■ TASK TO CARRY OUT:
Pick out all lines of the entries that include the word "项目设置" and copy them.

■ DATA:
┄┄┄┄┄┄
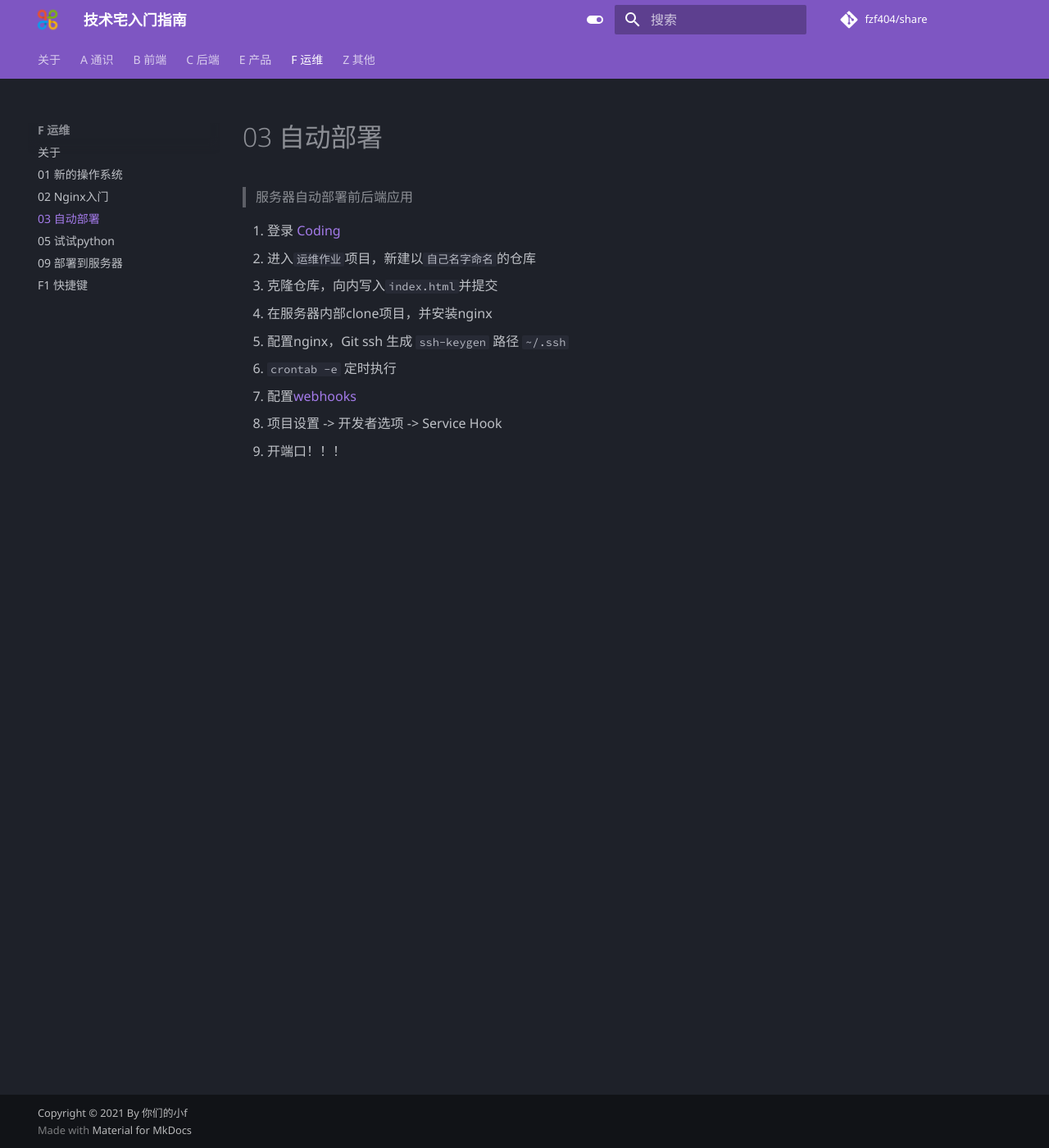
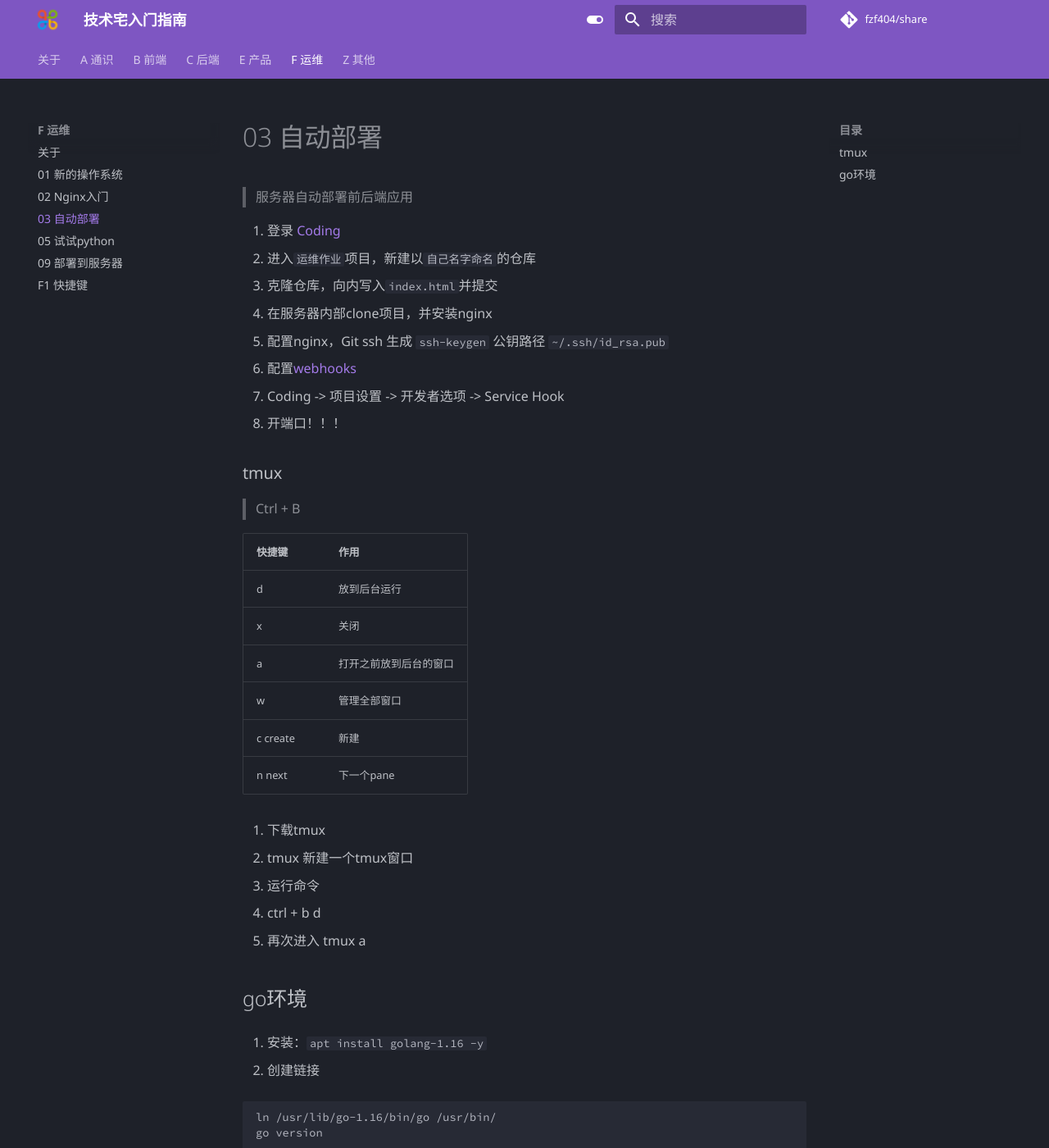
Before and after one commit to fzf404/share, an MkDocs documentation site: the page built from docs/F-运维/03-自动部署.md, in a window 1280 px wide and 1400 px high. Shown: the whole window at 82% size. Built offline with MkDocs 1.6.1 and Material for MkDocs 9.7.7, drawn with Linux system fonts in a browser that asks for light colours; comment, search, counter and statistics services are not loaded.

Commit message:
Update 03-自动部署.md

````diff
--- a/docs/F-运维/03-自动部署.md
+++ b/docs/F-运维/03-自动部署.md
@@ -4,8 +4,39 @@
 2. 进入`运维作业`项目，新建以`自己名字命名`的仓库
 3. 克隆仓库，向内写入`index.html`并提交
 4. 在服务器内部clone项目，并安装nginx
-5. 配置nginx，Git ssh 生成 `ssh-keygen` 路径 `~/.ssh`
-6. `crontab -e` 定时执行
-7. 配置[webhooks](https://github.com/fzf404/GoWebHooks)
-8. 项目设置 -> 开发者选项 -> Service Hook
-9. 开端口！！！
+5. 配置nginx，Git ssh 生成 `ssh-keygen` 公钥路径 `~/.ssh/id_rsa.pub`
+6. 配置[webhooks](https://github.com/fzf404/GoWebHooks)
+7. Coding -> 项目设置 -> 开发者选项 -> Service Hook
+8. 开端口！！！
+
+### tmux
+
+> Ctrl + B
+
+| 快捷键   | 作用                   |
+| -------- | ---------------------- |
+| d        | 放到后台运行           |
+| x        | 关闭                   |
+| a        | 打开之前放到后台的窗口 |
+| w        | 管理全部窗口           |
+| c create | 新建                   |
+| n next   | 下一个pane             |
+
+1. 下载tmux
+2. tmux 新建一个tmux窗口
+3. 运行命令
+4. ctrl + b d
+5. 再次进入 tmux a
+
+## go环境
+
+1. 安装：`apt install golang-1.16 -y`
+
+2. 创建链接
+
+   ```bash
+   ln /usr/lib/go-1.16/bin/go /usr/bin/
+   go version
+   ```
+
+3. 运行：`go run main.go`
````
┄┄┄┄┄┄
■ SOLUTION TO THIS TASK:
-8. 项目设置 -> 开发者选项 -> Service Hook
+7. Coding -> 项目设置 -> 开发者选项 -> Service Hook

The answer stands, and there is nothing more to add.